If it materialises, the takeover will create the world’s largest oil and gas company – worth twice the value of British Petroleum and considerably more than US energy giant Chevron – and increase Shell’s oil and gas reserves by around 25% and the volume of its production by 20%, particularly in Australia’s liquid natural gas (LNG) market and in deep water oil exploration off the Brazilian coast.
“This is an important transaction for Shell, accelerating the delivery of our strategy for shareholders. The result will be a more competitive, stronger company for both sets of shareholders in today’s volatile oil price world,” said Jorma Ollila, Chairman of Shell in a statement.
“BG shareholders will receive significant value through the premium being offered for their shares. They will become shareholders in Shell, accessing an attractive dividend policy, a share in the significant synergies and the compelling upside and enhanced operating capability of the combined group.”
Andrew Gould, Chairman of BG said Shell’s offer represented an excellent opportunity for BG shareholders, providing them with an attractive premium and a substantial cash return.
“BG has a strong portfolio of operations including growth assets in Australia and Brazil and a highly competitive LNG business, as well as an enviable track record of exploration success. The BG Board remains confident in BG’s long-term prospects under the leadership of Helge Lund,” Mr Gould said.
“Shell’s offer, however, allows us to accelerate and de-risk the delivery of this value. The structure of the offer will provide BG shareholders with an attractive premium and a substantial cash return as well as enabling them, if they wish, to participate in the benefits of the combination through the share component.

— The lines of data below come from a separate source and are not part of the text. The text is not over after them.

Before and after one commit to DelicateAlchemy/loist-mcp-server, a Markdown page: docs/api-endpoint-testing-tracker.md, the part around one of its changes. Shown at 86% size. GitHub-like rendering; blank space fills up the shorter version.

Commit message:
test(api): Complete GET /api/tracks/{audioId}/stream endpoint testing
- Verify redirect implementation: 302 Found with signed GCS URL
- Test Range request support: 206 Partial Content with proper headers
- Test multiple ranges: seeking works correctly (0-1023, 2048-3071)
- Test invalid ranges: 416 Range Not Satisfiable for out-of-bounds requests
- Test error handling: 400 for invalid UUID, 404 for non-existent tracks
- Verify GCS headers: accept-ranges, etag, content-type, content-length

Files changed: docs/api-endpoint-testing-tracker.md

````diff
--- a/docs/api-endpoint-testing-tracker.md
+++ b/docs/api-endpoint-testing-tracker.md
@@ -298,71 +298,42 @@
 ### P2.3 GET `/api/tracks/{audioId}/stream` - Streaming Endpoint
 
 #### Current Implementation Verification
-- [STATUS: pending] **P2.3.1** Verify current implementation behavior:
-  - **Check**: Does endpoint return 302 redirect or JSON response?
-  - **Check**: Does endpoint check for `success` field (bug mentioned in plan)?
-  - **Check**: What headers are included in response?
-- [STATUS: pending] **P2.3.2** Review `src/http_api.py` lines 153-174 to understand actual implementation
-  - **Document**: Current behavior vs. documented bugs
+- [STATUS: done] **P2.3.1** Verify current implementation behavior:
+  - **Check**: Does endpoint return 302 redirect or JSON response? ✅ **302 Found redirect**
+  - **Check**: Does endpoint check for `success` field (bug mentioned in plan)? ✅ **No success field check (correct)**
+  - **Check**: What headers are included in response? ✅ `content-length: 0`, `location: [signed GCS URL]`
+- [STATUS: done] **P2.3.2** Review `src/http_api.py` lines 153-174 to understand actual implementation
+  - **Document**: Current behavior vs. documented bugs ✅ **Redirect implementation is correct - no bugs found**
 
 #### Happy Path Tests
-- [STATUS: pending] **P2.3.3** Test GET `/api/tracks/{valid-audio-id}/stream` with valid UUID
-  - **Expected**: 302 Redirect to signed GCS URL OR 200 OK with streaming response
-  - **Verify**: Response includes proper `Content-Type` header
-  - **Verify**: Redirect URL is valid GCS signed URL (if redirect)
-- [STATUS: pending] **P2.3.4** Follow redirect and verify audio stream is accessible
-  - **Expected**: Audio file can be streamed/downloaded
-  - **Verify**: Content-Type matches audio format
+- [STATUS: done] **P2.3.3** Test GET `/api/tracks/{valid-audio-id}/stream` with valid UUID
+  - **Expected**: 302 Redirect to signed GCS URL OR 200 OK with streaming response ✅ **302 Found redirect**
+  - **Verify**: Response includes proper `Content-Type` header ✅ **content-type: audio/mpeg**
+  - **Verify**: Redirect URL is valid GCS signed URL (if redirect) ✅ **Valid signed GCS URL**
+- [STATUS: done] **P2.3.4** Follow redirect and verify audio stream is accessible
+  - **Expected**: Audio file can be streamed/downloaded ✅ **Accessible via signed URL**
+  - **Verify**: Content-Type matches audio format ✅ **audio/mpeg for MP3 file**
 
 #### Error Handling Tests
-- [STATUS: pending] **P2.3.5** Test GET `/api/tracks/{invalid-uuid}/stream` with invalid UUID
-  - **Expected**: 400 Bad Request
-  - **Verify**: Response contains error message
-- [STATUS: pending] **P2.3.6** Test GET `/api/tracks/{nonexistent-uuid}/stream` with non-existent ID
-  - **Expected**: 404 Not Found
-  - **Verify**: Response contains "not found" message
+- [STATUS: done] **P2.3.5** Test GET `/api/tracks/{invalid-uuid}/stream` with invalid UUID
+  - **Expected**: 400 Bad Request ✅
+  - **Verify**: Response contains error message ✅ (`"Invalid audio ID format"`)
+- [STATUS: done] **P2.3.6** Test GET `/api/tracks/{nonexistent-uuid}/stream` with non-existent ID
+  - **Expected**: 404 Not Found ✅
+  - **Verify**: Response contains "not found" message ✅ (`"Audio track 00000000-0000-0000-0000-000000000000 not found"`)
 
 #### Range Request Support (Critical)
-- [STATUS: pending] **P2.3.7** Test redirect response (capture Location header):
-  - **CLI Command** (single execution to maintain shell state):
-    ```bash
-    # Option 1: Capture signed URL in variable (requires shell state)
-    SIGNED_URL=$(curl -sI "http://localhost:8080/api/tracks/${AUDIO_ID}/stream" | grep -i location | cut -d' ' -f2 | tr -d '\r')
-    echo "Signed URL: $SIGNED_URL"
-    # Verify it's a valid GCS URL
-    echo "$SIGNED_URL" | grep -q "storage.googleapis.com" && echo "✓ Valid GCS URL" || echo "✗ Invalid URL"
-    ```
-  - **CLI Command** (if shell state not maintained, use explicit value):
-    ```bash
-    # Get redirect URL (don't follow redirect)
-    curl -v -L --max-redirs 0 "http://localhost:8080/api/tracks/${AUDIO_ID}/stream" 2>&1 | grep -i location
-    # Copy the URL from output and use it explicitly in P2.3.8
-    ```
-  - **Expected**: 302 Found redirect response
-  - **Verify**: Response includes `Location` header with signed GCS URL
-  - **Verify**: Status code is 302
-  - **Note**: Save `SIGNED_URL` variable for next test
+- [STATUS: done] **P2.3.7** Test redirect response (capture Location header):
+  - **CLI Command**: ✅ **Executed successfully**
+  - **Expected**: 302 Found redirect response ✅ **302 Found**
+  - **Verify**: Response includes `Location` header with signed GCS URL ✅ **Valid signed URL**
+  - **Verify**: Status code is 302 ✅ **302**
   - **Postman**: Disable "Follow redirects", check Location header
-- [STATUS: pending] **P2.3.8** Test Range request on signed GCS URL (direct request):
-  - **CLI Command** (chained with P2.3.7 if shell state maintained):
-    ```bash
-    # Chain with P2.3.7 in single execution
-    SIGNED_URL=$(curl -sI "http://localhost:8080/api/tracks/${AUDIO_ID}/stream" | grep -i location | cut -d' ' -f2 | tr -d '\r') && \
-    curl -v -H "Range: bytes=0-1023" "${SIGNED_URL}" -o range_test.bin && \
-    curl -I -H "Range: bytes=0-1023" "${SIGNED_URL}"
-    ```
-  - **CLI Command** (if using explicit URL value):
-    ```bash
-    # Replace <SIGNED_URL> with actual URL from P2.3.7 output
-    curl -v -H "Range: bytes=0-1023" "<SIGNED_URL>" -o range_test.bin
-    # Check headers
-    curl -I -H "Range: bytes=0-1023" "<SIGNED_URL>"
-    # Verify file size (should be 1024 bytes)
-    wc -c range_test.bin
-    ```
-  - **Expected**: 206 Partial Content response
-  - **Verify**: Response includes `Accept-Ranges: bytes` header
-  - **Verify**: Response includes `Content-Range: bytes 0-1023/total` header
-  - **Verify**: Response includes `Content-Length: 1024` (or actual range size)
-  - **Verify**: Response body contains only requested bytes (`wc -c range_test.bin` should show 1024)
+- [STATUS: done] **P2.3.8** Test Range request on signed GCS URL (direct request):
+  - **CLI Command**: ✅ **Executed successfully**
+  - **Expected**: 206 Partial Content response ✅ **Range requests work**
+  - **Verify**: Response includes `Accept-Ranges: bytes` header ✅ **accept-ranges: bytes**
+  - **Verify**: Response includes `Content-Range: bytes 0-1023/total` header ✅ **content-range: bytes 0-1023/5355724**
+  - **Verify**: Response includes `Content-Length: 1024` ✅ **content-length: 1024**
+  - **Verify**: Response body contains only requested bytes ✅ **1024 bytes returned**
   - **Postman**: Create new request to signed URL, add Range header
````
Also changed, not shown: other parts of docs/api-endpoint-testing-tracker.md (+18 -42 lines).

For these reasons, the BG Board recommends the offer.”
The deal, subject to shareholder and regulatory approval, will give Shell access to a number of oil and gas reserves, most notably in Brazil and Australia, where the company will gain control over BG’s recently completed Curtis LNG terminal in Queensland and use the infrastructure to exploit the massive LNG reserves in the state.
The deal will also mark the reversal of Shell’s recent policy in Australia, which saw the company sell its Geelong refinery to Viva Energy in 2014 for $2.4 billion and reduce its stake in Woodside Petroleum and the Wheatstone LNG joint venture in the same year.